The number of lines below that contain the word "after" is all that the answer should hold.

Given entries START

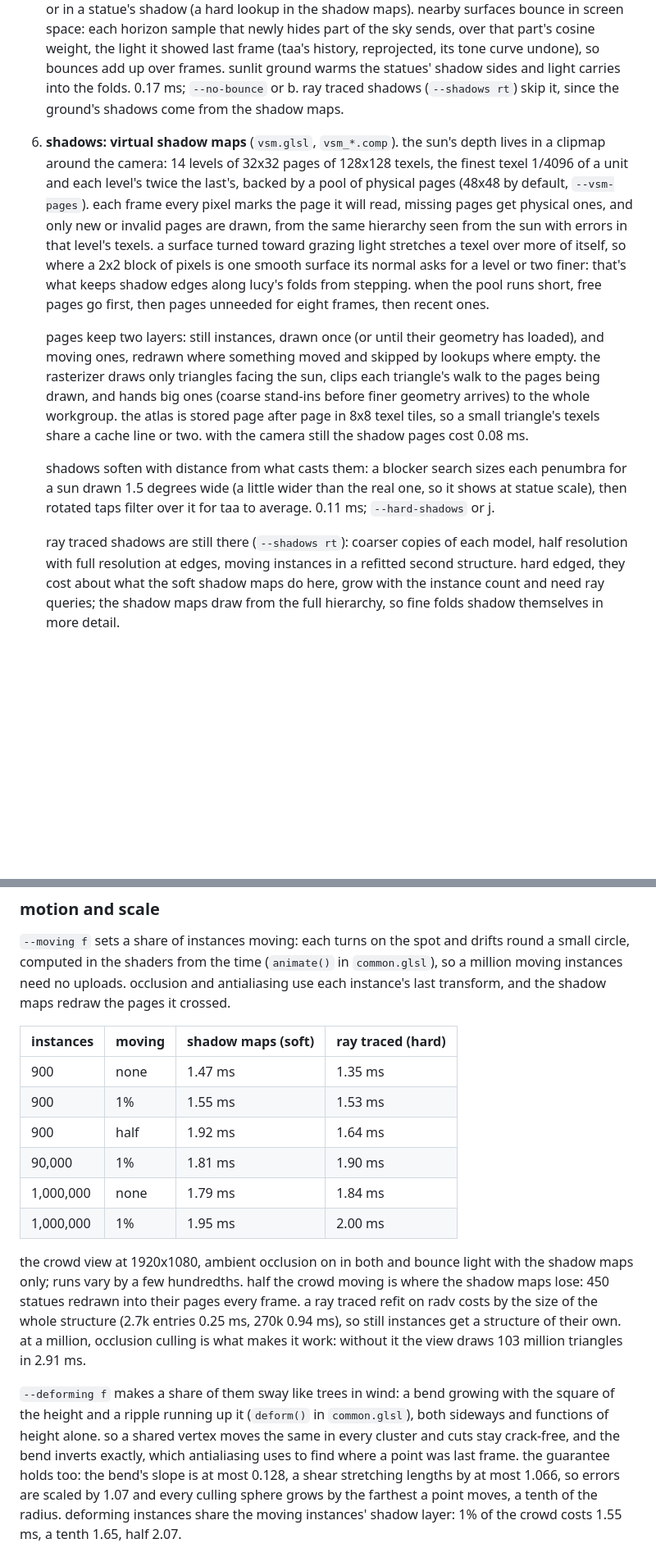
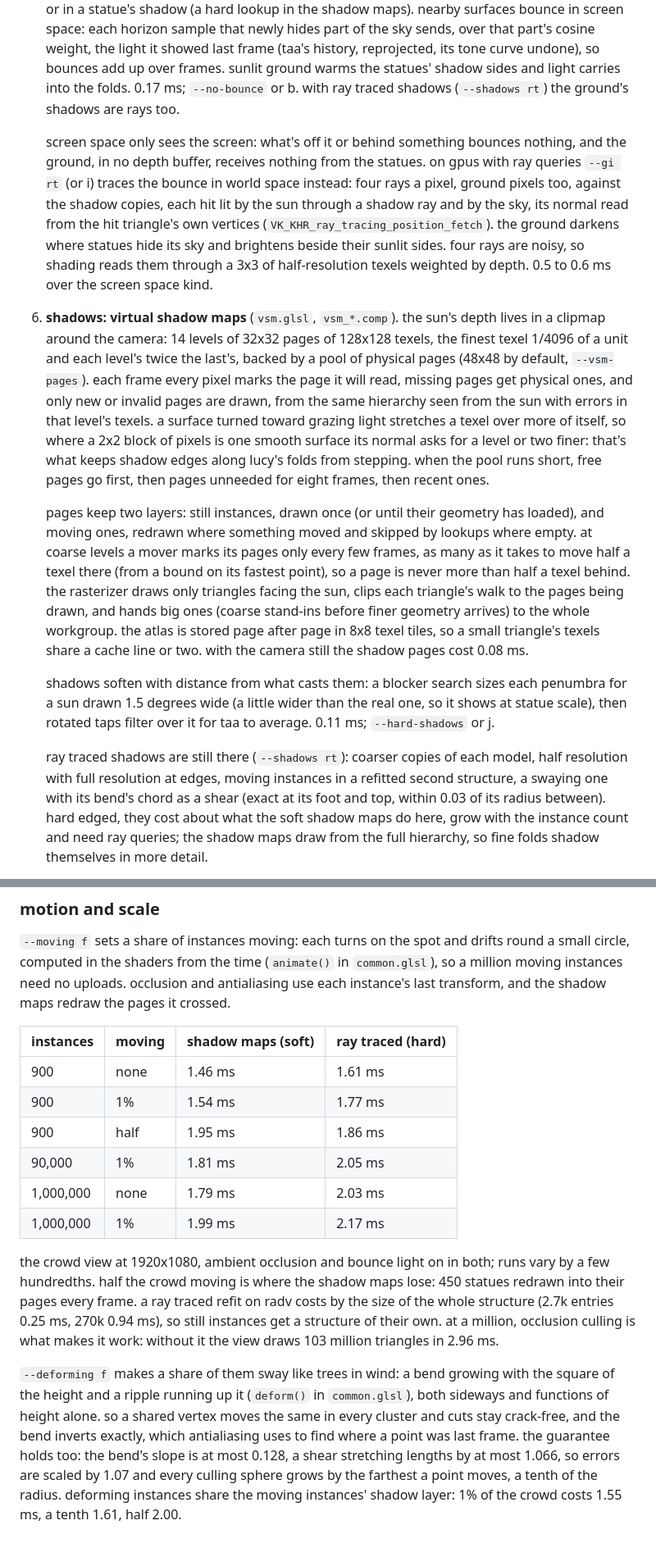
Before and after one commit to apollo-2006/colossus, a Markdown page: README.md, 2 parts joined by grey strips. Shown at 82% size. Drawn GitHub-style; blank space fills up the shorter version.

```diff
--- a/README.md
+++ b/README.md
@@ -113,8 +113,17 @@ triangles) take 1.79 ms, and instances can move and sway.
    newly hides part of the sky sends, over that part's cosine weight, the light it showed
    last frame (taa's history, reprojected, its tone curve undone), so bounces add up over
    frames. sunlit ground warms the statues' shadow sides and light carries into the folds.
-   0.17 ms; `--no-bounce` or b. ray traced shadows (`--shadows rt`) skip it, since the
-   ground's shadows come from the shadow maps.
+   0.17 ms; `--no-bounce` or b. with ray traced shadows (`--shadows rt`) the ground's
+   shadows are rays too.
+
+   screen space only sees the screen: what's off it or behind something bounces nothing,
+   and the ground, in no depth buffer, receives nothing from the statues. on gpus with
+   ray queries `--gi rt` (or i) traces the bounce in world space instead: four rays a
+   pixel, ground pixels too, against the shadow copies, each hit lit by the sun through a
+   shadow ray and by the sky, its normal read from the hit triangle's own vertices
+   (`VK_KHR_ray_tracing_position_fetch`). the ground darkens where statues hide its sky
+   and brightens beside their sunlit sides. four rays are noisy, so shading reads them
+   through a 3x3 of half-resolution texels weighted by depth. 0.5 to 0.6 ms over the screen space kind.
 6. **shadows: virtual shadow maps** (`vsm.glsl`, `vsm_*.comp`). the sun's depth lives in
    a clipmap around the camera: 14 levels of 32x32 pages of 128x128 texels, the finest
    texel 1/4096 of a unit and each level's twice the last's, backed by a pool of physical
@@ -128,7 +137,9 @@ triangles) take 1.79 ms, and instances can move and sway.
 
    pages keep two layers: still instances, drawn once (or until their geometry has
    loaded), and moving ones, redrawn where something moved and skipped by lookups where
-   empty. the rasterizer draws only triangles facing the sun, clips each triangle's walk
+   empty. at coarse levels a mover marks its pages only every few frames, as many as it
+   takes to move half a texel there (from a bound on its fastest point), so a page is
+   never more than half a texel behind. the rasterizer draws only triangles facing the sun, clips each triangle's walk
    to the pages being drawn, and hands big ones (coarse stand-ins before finer geometry
    arrives) to the whole workgroup. the atlas is stored page after page in 8x8 texel
    tiles, so a small triangle's texels share a cache line or two. with the camera still
@@ -141,7 +152,8 @@ triangles) take 1.79 ms, and instances can move and sway.
 
    ray traced shadows are still there (`--shadows rt`): coarser copies of each model,
    half resolution with full resolution at edges, moving instances in a refitted second
-   structure. hard edged, they cost about what the soft shadow maps do here, grow with the
+   structure, a swaying one with its bend's chord as a shear (exact at its foot and top,
+   within 0.03 of its radius between). hard edged, they cost about what the soft shadow maps do here, grow with the
    instance count and need ray queries; the shadow maps draw from the full hierarchy, so
    fine folds shadow themselves in more detail.
 
@@ -195,19 +207,19 @@ last transform, and the shadow maps redraw the pages it crossed.
 
 | instances | moving | shadow maps (soft) | ray traced (hard) |
 |---|---|---|---|
-| 900 | none | 1.47 ms | 1.35 ms |
-| 900 | 1% | 1.55 ms | 1.53 ms |
-| 900 | half | 1.92 ms | 1.64 ms |
-| 90,000 | 1% | 1.81 ms | 1.90 ms |
-| 1,000,000 | none | 1.79 ms | 1.84 ms |
-| 1,000,000 | 1% | 1.95 ms | 2.00 ms |
+| 900 | none | 1.46 ms | 1.61 ms |
+| 900 | 1% | 1.54 ms | 1.77 ms |
+| 900 | half | 1.95 ms | 1.86 ms |
+| 90,000 | 1% | 1.81 ms | 2.05 ms |
+| 1,000,000 | none | 1.79 ms | 2.03 ms |
+| 1,000,000 | 1% | 1.99 ms | 2.17 ms |
 
-the crowd view at 1920x1080, ambient occlusion on in both and bounce light with the shadow
-maps only; runs vary by a few hundredths. half the crowd moving is where the shadow maps lose: 450 statues redrawn
+the crowd view at 1920x1080, ambient occlusion and bounce light on in both; runs vary by
+a few hundredths. half the crowd moving is where the shadow maps lose: 450 statues redrawn
 into their pages every frame. a ray traced refit on radv costs by the size of the whole
 structure (2.7k entries 0.25 ms, 270k 0.94 ms), so still instances get a structure of
 their own. at a million, occlusion culling is what makes it work: without it the view
-draws 103 million triangles in 2.91 ms.
+draws 103 million triangles in 2.96 ms.
 
 `--deforming f` makes a share of them sway like trees in wind: a bend growing with the
 square of the height and a ripple running up it (`deform()` in `common.glsl`), both
@@ -217,7 +229,7 @@ to find where a point was last frame. the guarantee holds too: the bend's slope
 most 0.128, a shear stretching lengths by at most 1.066, so errors are scaled by 1.07
 and every culling sphere grows by the farthest a point moves, a tenth of the radius.
 deforming instances share the moving instances' shadow layer: 1% of the crowd costs 1.55
-ms, a tenth 1.65, half 2.07.
+ms, a tenth 1.61, half 2.00.
 
 ![lucy, each cluster in its own colour](docs/clusters.png)
 
```
Also changed, not shown: other parts of README.md (+26 -22 lines).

Given entries END

» Exercise response: 2